Republicans spoke after the 2012 election of recognizing their large gap with some Democratic-leaning demographic groups (DLDGs) and their poor long-term electoral prospects as a consequence. Republican outreach efforts, for all that Democrats have found such efforts laughable, have … justified the laughter*.
OK, I’m a strange one to engage in a bit of snark considering I wrote that whole series on the need for Democrats to win more white voters. I still think that’s the case, but part of the case has not materialized, specifically the part about Republicans cutting into that gap with DLDGs. The assumption was actually a refusal to assume, namely refusing to assume Republicans would have no success. There was a chance they would make a serious effort, wouldn’t bumble it all, wouldn’t undermine themselves at every turn, and might enjoy some success. Not a lot of success, not like flipping young voters or women voters, but they didn’t need to. Cutting off a few percent would be enough to flip election results, and couldn’t count on them not doing it. Except it looks like they haven’t trimmed a few percent and have bumbled it all, judging by this Quinnipiac poll on the 2016 presidential election in Florida.
Readers who follow politics regularly can probably fill in the caveats, but just so nobody gets left behind, that poll is just about Florida. It’s about only the presidential election. The 2016 election is a long way off. The pollster asked about a bunch of Republican candidates but only about Hillary Clinton in the head-to-head matchups, so she could muck up the whole thing by not running.

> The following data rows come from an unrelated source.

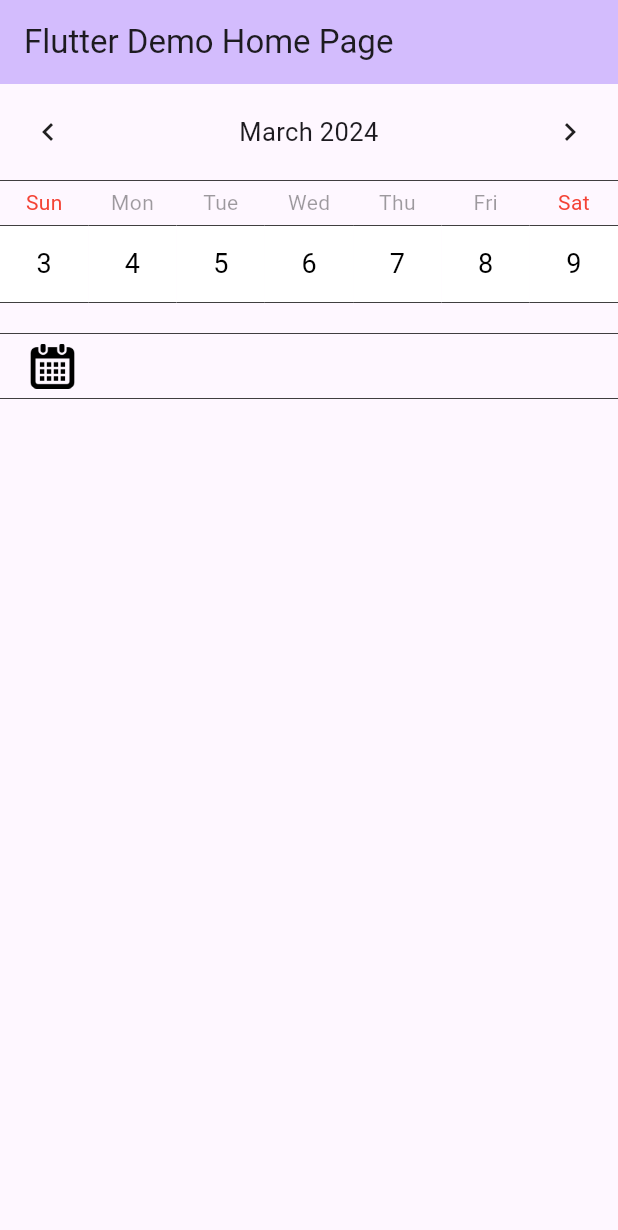
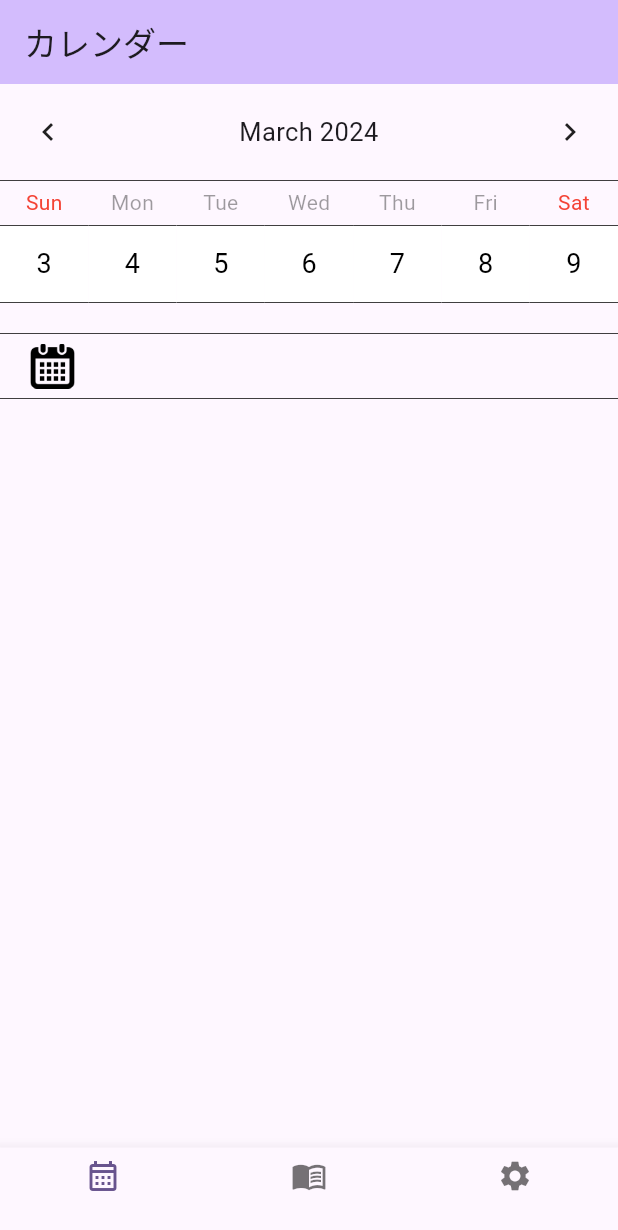
Before and after one commit to diapp0227/diapp_flutter, a Flutter app: the screen it shows after launch, on a phone screen of 412 x 824 dp. Shown: the top 1230 px of the screen. Run offline on Flutter 3.47's test engine with Material 3 defaults, Android fonts, the phone set to English and light mode, and no system bars; drawn by our look-alikes of table_calendar.

Commit message:
タブバーを追加

```diff
--- a/diapp/lib/main.dart
+++ b/diapp/lib/main.dart
@@ -1,6 +1,23 @@
-import 'package:diapp/CalendarWidget.dart';
+import 'package:diapp/view/CalendarWidget.dart';
+import 'package:diapp/view/TabWidget.dart';
 import 'package:flutter/material.dart';
 
 void main() {
-  runApp(const calendarWidget());
+  runApp(MyApp());
 }
+
+class MyApp extends StatelessWidget {
+  const MyApp({super.key});
+
+  @override
+  Widget build(BuildContext context) {
+    return MaterialApp(
+      title: 'Flutter Demo',
+      theme: ThemeData(
+        colorScheme: ColorScheme.fromSeed(seedColor: Colors.deepPurple),
+        useMaterial3: true,
+      ),
+      home: const TabPage(),
+    );
+  }
+}
--- a/diapp/lib/CalendarWidget.dart
+++ b/diapp/lib/view/CalendarWidget.dart
@@ -4,36 +4,11 @@ import 'package:intl/intl.dart';
 import 'package:flutter/material.dart';
 import 'package:table_calendar/table_calendar.dart';
 
-class calendarWidget extends StatelessWidget {
-  const calendarWidget({super.key});
-
-  @override
-  Widget build(BuildContext context) {
-    return MaterialApp(
-      title: 'Flutter Demo',
-      theme: ThemeData(
-        colorScheme: ColorScheme.fromSeed(seedColor: Colors.deepPurple),
-        useMaterial3: true,
-      ),
-      home: const CalendarPage(title: 'Flutter Demo Home Page'),
-    );
-  }
-}
-
 class CalendarPage extends StatefulWidget {
-  const CalendarPage({super.key, required this.title});
-
-  final String title;
+  const CalendarPage({super.key});
 
   @override
   State<CalendarPage> createState() => _CalendarPageState();
-}
-
-enum CalendarRowType {
-  // 選択中
-  selected,
-  // 選択外
-  outside
 }
 
 class _CalendarPageState extends State<CalendarPage> {
@@ -94,7 +69,7 @@ class _CalendarPageState extends State<CalendarPage> {
     return Scaffold(
       appBar: AppBar(
         backgroundColor: Theme.of(context).colorScheme.inversePrimary,
-        title: Text(widget.title),
+        title: Text("カレンダー"),
       ),
       body: Column(
         children: <Widget>[
@@ -187,3 +162,10 @@ class _CalendarPageState extends State<CalendarPage> {
     );
   }
 }
+
+enum CalendarRowType {
+  // 選択中
+  selected,
+  // 選択外
+  outside
+}
--- /dev/null
+++ b/diapp/lib/view/TabWidget.dart
@@ -0,0 +1,115 @@
+import 'package:diapp/view/CalendarWidget.dart';
+import 'package:diapp/view/SettingWidget.dart';
+import 'package:flutter/material.dart';
+
+class TabPage extends StatefulWidget {
+  const TabPage({super.key});
+
+  @override
+  State<TabPage> createState() => _TabPageState();
+}
+
+class _TabPageState extends State<TabPage> {
+  @override
+  Widget build(BuildContext context) {
+    return Scaffold(
+        body: getBody(_currentIndex),
+        bottomNavigationBar: BottomNavigationBar(
+            currentIndex: _currentIndex,
+            onTap: _onTabTapped,
+            items: getAllBottomNavigationBarItem()));
+  }
+
+  int _currentIndex = 0;
+
+  // タブバータップ時のアクション
+  void _onTabTapped(int index) {
+    setState(() {
+      _currentIndex = index;
+    });
+  }
+
+  // タブバータップ時のインデックスをenumの値に変換する
+  TabType parseIntToTabType(int index) {
+    return TabType.values.firstWhere((element) => element.index == index);
+  }
+
+  // 選択したタブに対応したWidgetを取得
+  Widget getBody(int index) {
+    switch (parseIntToTabType(index)) {
+      case TabType.Calendar:
+        return CalendarPage();
+      case TabType.Report:
+        return SizedBox();
+      case TabType.Settings:
+        return SettingPage();
+    }
+  }
+
+  List<BottomNavigationBarItem> getAllBottomNavigationBarItem() {
+    return [
+      TabType.Calendar.getBottomNavigationBarItem(),
+      TabType.Report.getBottomNavigationBarItem(),
+      TabType.Settings.getBottomNavigationBarItem()
+    ];
+  }
+}
+
+enum TabType {
+  Calendar,
+  Report,
+  Settings;
+
+  int toInt() {
+    switch (this) {
+      case TabType.Calendar:
+        return 0;
+      case TabType.Report:
+        return 1;
+      case TabType.Settings:
+        return 2;
+    }
+  }
+
+  Widget getIcon() {
+    switch (this) {
+      case TabType.Calendar:
+        return Icon(Icons.calendar_month);
+      case TabType.Report:
+        return Icon(Icons.menu_book);
+      case TabType.Settings:
+        return Icon(Icons.settings);
+    }
+  }
+
+  Widget getActiveIcon() {
+    switch (this) {
+      case TabType.Calendar:
+        return Icon(Icons.calendar_month_outlined);
+      case TabType.Report:
+        return Icon(Icons.menu_book_outlined);
+      case TabType.Settings:
+        return Icon(Icons.settings_sharp);
+    }
+  }
+
+  String getLabel() {
+    switch (this) {
+      case TabType.Calendar:
+        return "カレンダー";
+      case TabType.Report:
+        return "分析";
+      case TabType.Settings:
+        return "設定";
+    }
+  }
+
+  BottomNavigationBarItem getBottomNavigationBarItem() {
+    return BottomNavigationBarItem(
+      icon: this.getIcon(),
+      activeIcon: this.getActiveIcon(),
+      label: "",
+      backgroundColor: Colors.blue,
+    );
+  }
+}
```
Also changed, not shown: diapp/lib/view/SettingWidget.dart (added, +20 -0 lines).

However, Florida is the third biggest state and a swing state, the biggest contested prize in the electoral college (unless Democrats make Texas competitive sooner than reasonably expected), so we do care. Candidates have to care about the poll results because they have to decide in about a year whether to run, and what’s most important to our main point, the demographic fundamentals still matter. They’re the interesting part, in terms of what changed since last election, or, as readers might have inferred from the first couple paragraphs, haven’t changed.
In the breakdowns of the head-to-head matchups, my eye was caught by the age breakdown. Regardless of the matchup, voters 18-29 supported Clinton by 60-something to 20-something. Results varied, but within that narrow range. Of course, narrowing the deficit by a few points could matter, but the difference between one Republican and another was close enough to maybe be just noise. Compare that to the national youth vote, where Obama won 60-36 in 2012, and 66-31 in 2008. So Clinton’s lead, regardless of opponent, is right around Obama’s 2008 win and better than 2012. Voters 30-49 and 50-64 leaned to Clinton, and only voters over 65 leaned Republican. If you’re thinking you already looked at the results in 2012 so you already knew this, well, now you know it hasn’t changed.
I won’t say there was nothing interesting in the candidate matchups. Floridians gave Clinton a two-point lead over their former governor Jeb Bush, and she did even better against Marco Rubio, so the good news there is picking a Floridian candidate merely makes the Republicans competitive. The biggest lead, 16 points, was over Ted Cruz.
The most interesting bit for Democrats might be the question on the Democratic primary. Clinton has 70%, and nobody else had enough to matter. I don’t recall where similar polls had her at this stage of the 2008 cycle, assuming there even were any such polls. I’m incredulous at the idea she was this dominant. If she runs, the nomination is probably decided. If she doesn’t, there’s no frontrunner.
*For some extra fun, Republicans are opening an office for outreach to African-Americans in Detroit, probably a good idea, but the keynote address for the opening is being delivered by Rand Paul, who vowed federal help for Detroit would come over his dead body. The clueless express rolls on.